Sunday, March 30, 2008

Get Carter

Considering that one of my motives in starting this blog was to prevent open space going under tarmac to make a car park, waxing sentimental over a distant view of one in Gateshead would seem a little odd. But I could not resist taking this shot.

This solid pile (reminiscent, I think, of a castle) has a local fame which rarely comes to any building by virtue of its 'role' in the British cult movie Get Carter (1971). Despite its age, this film regularly wins polls among serious film fans for being the toughest gangster film the UK has ever produced. Its reputation grows year on year, unaffected by a re-make which set the up dated plot in ... Las Vagas! If you have not seen the movie I won't spoil it for you by describing the scene where the then new multi storey is witness to a memorable piece of 'communication breakdown'.
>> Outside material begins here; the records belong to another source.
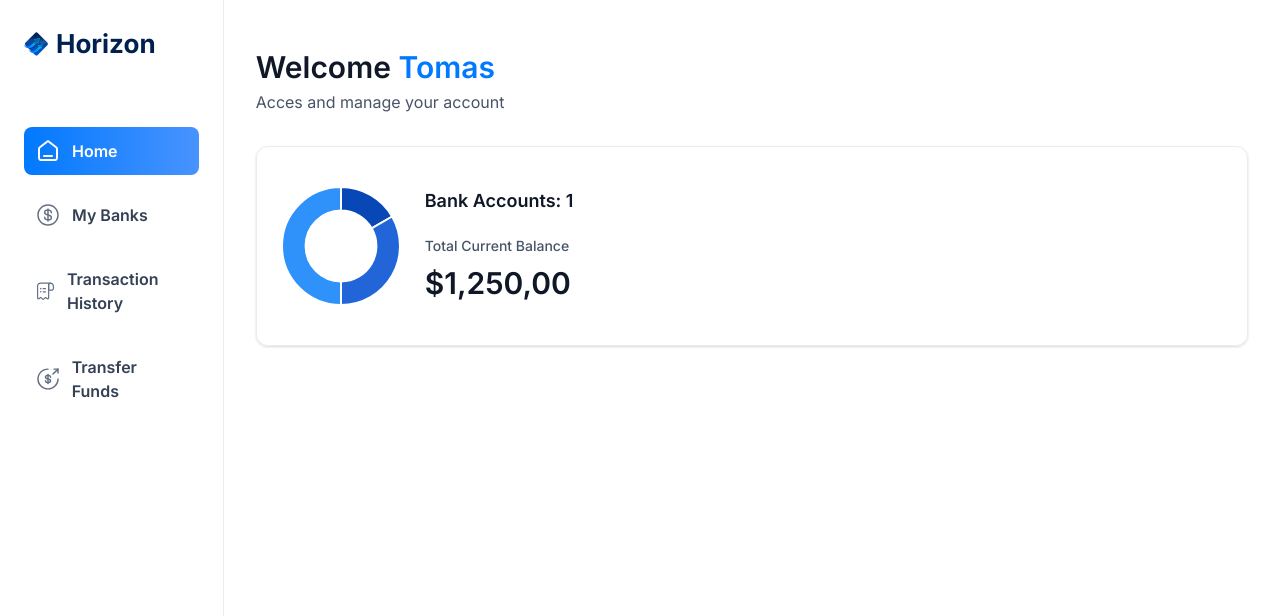
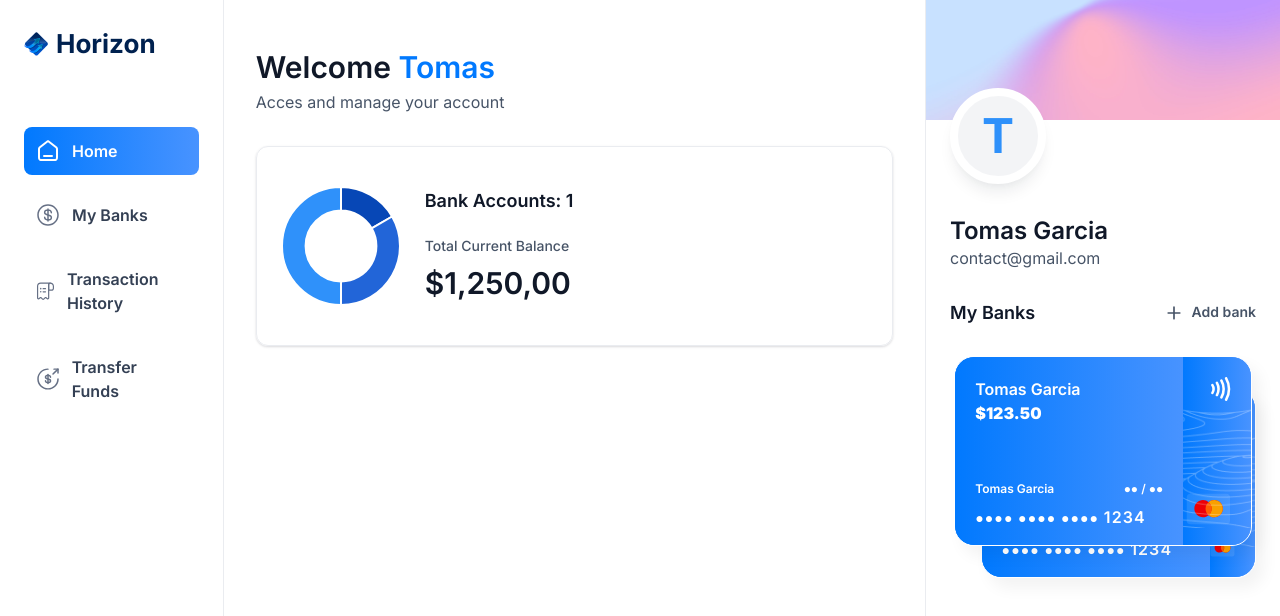
Before and after one commit to tomizdebski/banking_app_next_js, a Next.js app: page / in a window 1280 px wide. Shown: the top 616 px of the page. Built offline with nearby package versions, Linux system fonts and the light colour scheme.

Commit message:
implement_right_sidebar

```diff
--- a/app/(root)/layout.tsx
+++ b/app/(root)/layout.tsx
@@ -8,7 +8,7 @@
   children: React.ReactNode;
 }>) {
 
-  const loggedIn = { firstName: 'Tomas', lastName: 'Garcia'};
+  const loggedIn = { firstName: 'Tomas', lastName: 'Garcia',email:'contact@gmail.com'};
 
   return (
     <main className="flex h-screen w-full font-inter">
--- /dev/null
+++ b/app/(root)/my-banks/page.tsx
@@ -0,0 +1,11 @@
+import React from 'react'
+
+const MyBanks = () => {
+  return (
+    <div>
+
+    </div>
+  )
+}
+
+export default MyBanks
--- a/app/(root)/page.tsx
+++ b/app/(root)/page.tsx
@@ -1,10 +1,11 @@
 import HeaderBox from "@/components/HeaderBox";
+import RightSIdebar from "@/components/RightSIdebar";
 import TotalBalanceBox from "@/components/TotalBalanceBox";
 import React from "react";
 
 const Home = () => {
 
-  const loggedIn = { firstName: 'Tomas'};
+  const loggedIn = { firstName: 'Tomas', lastName: 'Garcia', email:'contact@gmail.com'};
 
   return (
     <section className="home">
@@ -23,7 +24,9 @@
           totalCurrentBalance={1250.00}
           />
         </header>
+
       </div>
+        <RightSIdebar user={loggedIn} transactions={[]} banks={[{ currentBalance: 123.50},{ currentBalance: 150.50}]}/>
     </section>
   );
 };
--- /dev/null
+++ b/app/(root)/payment-transfer/page.tsx
@@ -0,0 +1,11 @@
+import React from 'react'
+
+const PaymentTransfer = () => {
+  return (
+    <div>
+
+    </div>
+  )
+}
+
+export default PaymentTransfer
--- /dev/null
+++ b/app/(root)/transaction-history/page.tsx
@@ -0,0 +1,11 @@
+import React from 'react'
+
+const TransactionHistory = () => {
+  return (
+    <div>
+
+    </div>
+  )
+}
+
+export default TransactionHistory
--- /dev/null
+++ b/components/BankCard.tsx
@@ -0,0 +1,43 @@
+import { formatAmount } from '@/lib/utils'
+import Link from 'next/link'
+import Image from 'next/image'
+import React from 'react'
+
+const BankCard = ({account, userName, showBalance} : CreditCardProps) => {
+  return (
+    <div className="flex flex-col">
+      <Link href="/" className="bank-card">
+            <div className="bank-card_content">
+                <div>
+                    <h1 className="text-16 font-semibold text-white">
+                        { userName}
+                    </h1>
+                    <p className="font-ibm-plex-serif font-black text-white">
+                        {formatAmount(account.currentBalance)}
+                    </p>
+                </div>
+                <article className="flex flex-col gap-2">
+                    <div className="flex justify-between">
+                        <h1 className="text-12 font-semibold text-white">
+                            {userName}
+                        </h1>
+                        <h2 className=" text-12 font-semibold text-white">
+                        ●● / ●●
+                        </h2>
+                    </div>
+                    <p className="text-14 font-semibold tracking-[1.1px] text-white">
+                            ●●●● ●●●● ●●●● <span className="text-16">{1234} </span>
+                    </p>
+                </article>
+            </div>
+            <div className="bank-card_icon">
+                <Image src="/icons/Paypass.svg" width={20} height={24} alt="pay"/>
+                <Image src="/icons/mastercard.svg" width={45} height={32} alt="mastercard" className="ml-5"/>
+                <Image src="/icons/lines.png" width={316} height={190} alt="lines" className="absolute top-0 left-0"/>
+            </div>
+      </Link>
+    </div>
+  )
+}
+
+export default BankCard
--- /dev/null
+++ b/components/RightSIdebar.tsx
@@ -0,0 +1,69 @@
+import Image from 'next/image'
+import Link  from 'next/link'
+import React from 'react'
+import BankCard from './BankCard'
+
+const RightSIdebar = ({user, transactions, banks} : RightSidebarProps) => {
+  return (
+    <aside className="right-sidebar">
+      <section className="">
+        <div className="profile-banner"/>
+        <div className="profile">
+            <div className="profile-img">
+                <span className="text-5xl font-bold text-blue-500">{user.firstName[0]}</span>
+            </div>
+            <div className="profile-details">
+                <h1 className="profile-name">
+                    {user.firstName} {user.lastName}
+                </h1>
+                <p className="profile-email">
+                    {user.email}
+                </p>
+            </div>
+
+        </div>
+
+
+      </section>
+      <section className="banks">
+        <div className="flex w-full justify-between">
+            <h2 className="header-2">
+                My Banks
+            </h2>
+            <Link href="/" className="flex gap-2">
+            <Image src="/icons/plus.svg" width={20} height={20} alt="plus"/>
+            <h2 className="text-14 font-semibold text-gray-600">
+                Add bank
+            </h2>
+
+            </Link>
+        </div>
+        {banks.length > 0 && (
+            <div className="relative flex flex-1 flex-col items-center justify-center gap-5">
+                <div className="relative z-10">
+                    <BankCard
+                    key={banks[0].$id}
+                    account={banks[0]}
+                    userName={`${user.firstName} ${user.lastName}`}
+                    showBalance={false}
+
+                    />
+                </div>
+                {banks[1] && (
+                    <div className="absolute right-0 top-8 z-0 w-[90%]">
+                        <BankCard
+                        key={banks[1].$id}
+                        account={banks[1]}
+                        userName={`${user.firstName} ${user.lastName}`}
+                        showBalance={false}
+                        />
+                    </div>
+                )}
+            </div>
+        )}
+      </section>
+    </aside>
+  )
+}
+
+export default RightSIdebar
```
I must confess to actually liking this example of Brutalist 60s ferro-concrete construction. However, plans are moving ahead to demolish it. I regret this move. The Brutalist style is frequently the subject of condemnation and has never been popular in Britain at least; shades of Gothic Revival architecture. Unloved, the building has not been given the kind of care and attention it required.

Battlefield has great views across the Tyne gorge at this point, helped by the bareness of the winter trees.
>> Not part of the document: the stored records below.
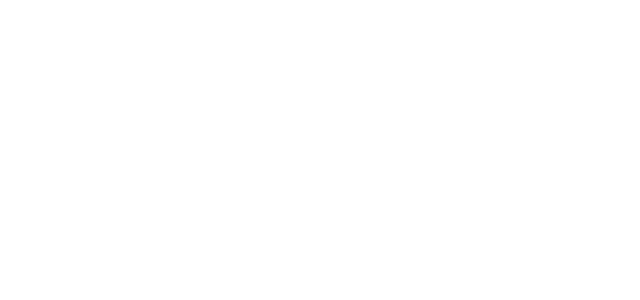
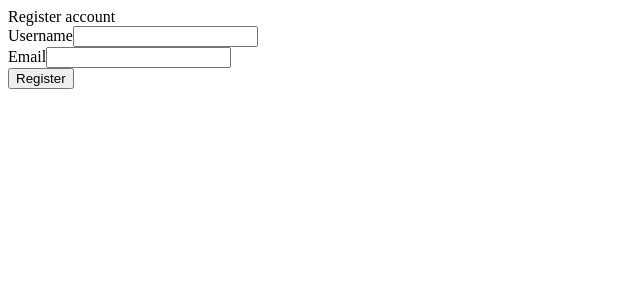
Before and after one commit to kristofferwaagen/DAT250-Project-Group-1-FeedApp., a Vue app in the folder pollApp/: page /register in a window 1280 px wide. Before the commit this address had no page. Shown: the top 300 px of the page, without its empty margins (0-640 px from the left). Built offline with nearby package versions, Linux system fonts and the light colour scheme.

Commit message:
minor comments and added register component

```diff
--- a/pollApp/src/assets/base.css
+++ b/pollApp/src/assets/base.css
@@ -62,25 +62,27 @@
   min-height: 100vh;
   color: var(--color-text);
   background: var(--color-background);
-  transition:
-    color 0.5s,
-    background-color 0.5s;
+  transition: color 0.5s, background-color 0.5s;
   line-height: 1.6;
-  font-family:
-    Inter,
-    -apple-system,
-    BlinkMacSystemFont,
-    'Segoe UI',
-    Roboto,
-    Oxygen,
-    Ubuntu,
-    Cantarell,
-    'Fira Sans',
-    'Droid Sans',
-    'Helvetica Neue',
+  font-family: Inter, -apple-system, BlinkMacSystemFont, "Segoe UI", Roboto,
+    Oxygen, Ubuntu, Cantarell, "Fira Sans", "Droid Sans", "Helvetica Neue",
     sans-serif;
   font-size: 15px;
   text-rendering: optimizeLegibility;
   -webkit-font-smoothing: antialiased;
   -moz-osx-font-smoothing: grayscale;
 }
+
+button {
+  background-color: var(--vt-c-black-soft);
+  color: var(--vt-c-text-dark-1);
+  border-color: var(--vt-c-white-soft);
+  border-width: 2px;
+  border-radius: 3px;
+}
+
+input {
+  background-color: var(--vt-c-black-soft);
+  color: var(--vt-c-text-dark-1);
+  border-color: var(--vt-c-white-soft);
+}
--- a/pollApp/src/components/Login.vue
+++ b/pollApp/src/components/Login.vue
@@ -2,31 +2,20 @@
 import { ref } from "vue";
 import axios from "axios";
 import router from "@/router";
-const input = ref({ username: "", email: "" });
+const username = ref("");
+const email = ref("");
 const output = ref("");
 
-// sends a POST request to the backend to create a new user
-const createUser = async () => {
-  let newUser = { username: "test", email: "test@mail.com" };
-  try {
-    const response = await axios.get("/api/users/", newUser);
-
-    console.log(response.data);
-  } catch (error) {
-    if (error.response) {
-      console.log(error.response.data);
-      console.error("Status:", error.response.status);
-      console.error("Headers:", error.response.headers);
-    }
-  }
+const goToRegister = () => {
+  router.push("/register");
 };
 
 const login = async () => {
-  if (input.value.username != "" && input.value.email != "") {
+  if (username.value != "" && email.value != "") {
     try {
       const response = await axios.post("api/users/login", {
-        username: input.value.username,
-        email: input.value.email,
+        username: username.value,
+        email: email.value,
       });
       if (response.status === 200) {
         router.push("/home");
@@ -45,20 +34,21 @@
 </script>
 
 <template>
-  <button class="btn" type="button" @click.prevent="createUser">
-    Create Test User
+  Don't have an account? Register one!
+  <button class="btn" type="button" @click="goToRegister">
+    Register account
   </button>
 
-  <form name="Login">
+  <form name="Login" @submit.prevent="login">
     <div class="user">
       <label for="username"> Username</label>
-      <input id="username" type="text" v-model="input.username" />
+      <input id="username" type="text" v-model="username" />
     </div>
     <div class="user">
       <label for="email"> Email</label>
-      <input id="email" type="text" v-model="input.email" />
+      <input id="email" type="text" v-model="email" />
     </div>
-    <button class="btn" type="submit" @click.prevent="login">Login</button>
+    <button class="btn" type="submit">Login</button>
 
     <p>Output: {{ output }}</p>
   </form>
--- a/pollApp/src/components/Polls.vue
+++ b/pollApp/src/components/Polls.vue
@@ -53,6 +53,14 @@
   } catch (error) {}
 };
 
+// TODO: implement function to vote on a poll option
+const vote = async () => {
+  try {
+    const response = await axios.get("api/polls/");
+    polls.value = response.data;
+  } catch (error) {}
+}
+
 // ensures the polls are fetched on page load
 onBeforeMount(getPolls);
 </script>
@@ -99,7 +107,10 @@
     <h1>Polls:</h1>
     <ul>
       <li v-for="(poll, index) in polls" :key="index">
-        {{ poll.question }} : {{ poll._id }}
+        <h3>{{ poll.question }}</h3>
+        <li v-for="(opt, index) in poll.voteOptions">
+          {{ opt.option }} -- {{ opt.votes }} <button>Vote</button>
+        </li>
       </li>
     </ul>
   </div>
--- /dev/null
+++ b/pollApp/src/components/Register.vue
@@ -0,0 +1,38 @@
+<script setup>
+import { ref } from "vue";
+
+const username = ref("");
+const email = ref("");
+
+// sends a POST request to the backend to create a new user
+const createUser = async () => {
+  let newUser = { username: username.value, email: email.value };
+  try {
+    const response = await axios.post("/api/users/", newUser);
+
+    console.log(response.data);
+    router.push("/login");
+  } catch (error) {
+    if (error.response) {
+      console.log(error.response.data);
+      console.error("Status:", error.response.status);
+      console.error("Headers:", error.response.headers);
+    }
+  }
+};
+</script>
+
+<template>
+  Register account
+  <form @submit.prevent="createUser">
+    <div class="user">
+      <label for="username"> Username</label>
+      <input id="username" type="text" v-model="username" />
+    </div>
+    <div class="user">
+      <label for="email"> Email</label>
+      <input id="email" type="text" v-model="email" />
+    </div>
+    <button class="btn" type="submit">Register</button>
+  </form>
+</template>
--- a/pollApp/src/main.js
+++ b/pollApp/src/main.js
@@ -1,4 +1,3 @@
-import "./assets/main.css";
 import { createApp } from "vue";
 import App from "./App.vue";
 import router from "./router";
--- a/pollApp/vite.config.js
+++ b/pollApp/vite.config.js
@@ -6,7 +6,9 @@
 // https://vite.dev/config/
 export default defineConfig({
   server: {
+    // ensures the frontend runs on port 5173. This is needed by the backend
     port: 5173,
+    // sets up a proxy to make HTTP requests simpler. All calls to /api will be routed to localhost:3000
     proxy: {
       "/api": {
         target: "http://localhost:3000",
```
Also changed, not shown: pollApp/src/router/index.js (+8 -0 lines), 1 other file (tests, documents, lock files or other folders).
Information about 'Get Carter' can be found on these web sites (amongst many others).

Details of the plot for those who have not seen the original movie

[Dead link removed 11.2012]

Profile of Get Carter director Mike Hodges

[Dead link removed 11.2012]

Includes a profile of the 'Demon Tower' multi storey car park

For those with an interest in architectural history here are links for Brutalism and the history of the Gateshead multi-storey

[Dead link removed 11.2012]

Footnote 11.2012: Internet links do not stay live for long it seems. However, those of you who are interested can simply search using the same terms I did. Best Wishes, A.D.

Monday, March 24, 2008

Building work

A flurry of building work (to match the recent flurries of snow) has been taking place on the fringes of Battlefield open space. These photographs were taken in the past month.

First, the old 'warehouse' Ouseburn Community Centre was torn down (so fast I could not get photographs of the deed) and work promptly started on its replacement. The Centre had been well used in the past. I hope the new Centre bodes well for the open space. Together they provide vital resources to the local area.

Next, a new push chair and wheelchair friendly pathway has been constructed on the north eastern side of the open space, linked to improvements in the related pedestrian approaches.

However, it is not just human builders who have been busy ...

Thursday, March 13, 2008

A Spring day

March "like a roaring lion" has come in. Blue skies and high winds over Battlefield. Early flowers are withstanding the pressure in sheltered corners and bring with them a sign that winter is almost – not quite – done. Despite the chilliness of recent nights these plants seem to be thriving.

From top to bottom:

1. Colt's-foot Tussilago farfara
A plant that turns up very early in Spring in my experience, growing in waste and disturbed ground, seemingly oblivious of rubble, litter or anything much. A hero in short.

2 & 3. Lesser Celendine Ranunculus ficaria
Taking advantage of the dormancy of other more vigourous plants this splendid little yellow flowered plant gets in quickly before being shaded out later in the season.

4. Daffodil Narcissus pseudonarcissus
The Spring cliché, but who cares? These were planted out some years ago and are doing well, establishing swaves of plants along the well drained steep sided approaches to the Lower Ouseburn. (See last pair of photographs below.)

5, 6 & 7. Bird Cherry Punus padus
At least, I think these images are of such. Possibly a self-sown tree. Close by there are excellent Crab apples Malus spp. safely beyond reach on the railway trackside. These produce fruit in most years. These are self-seeded without a doubt.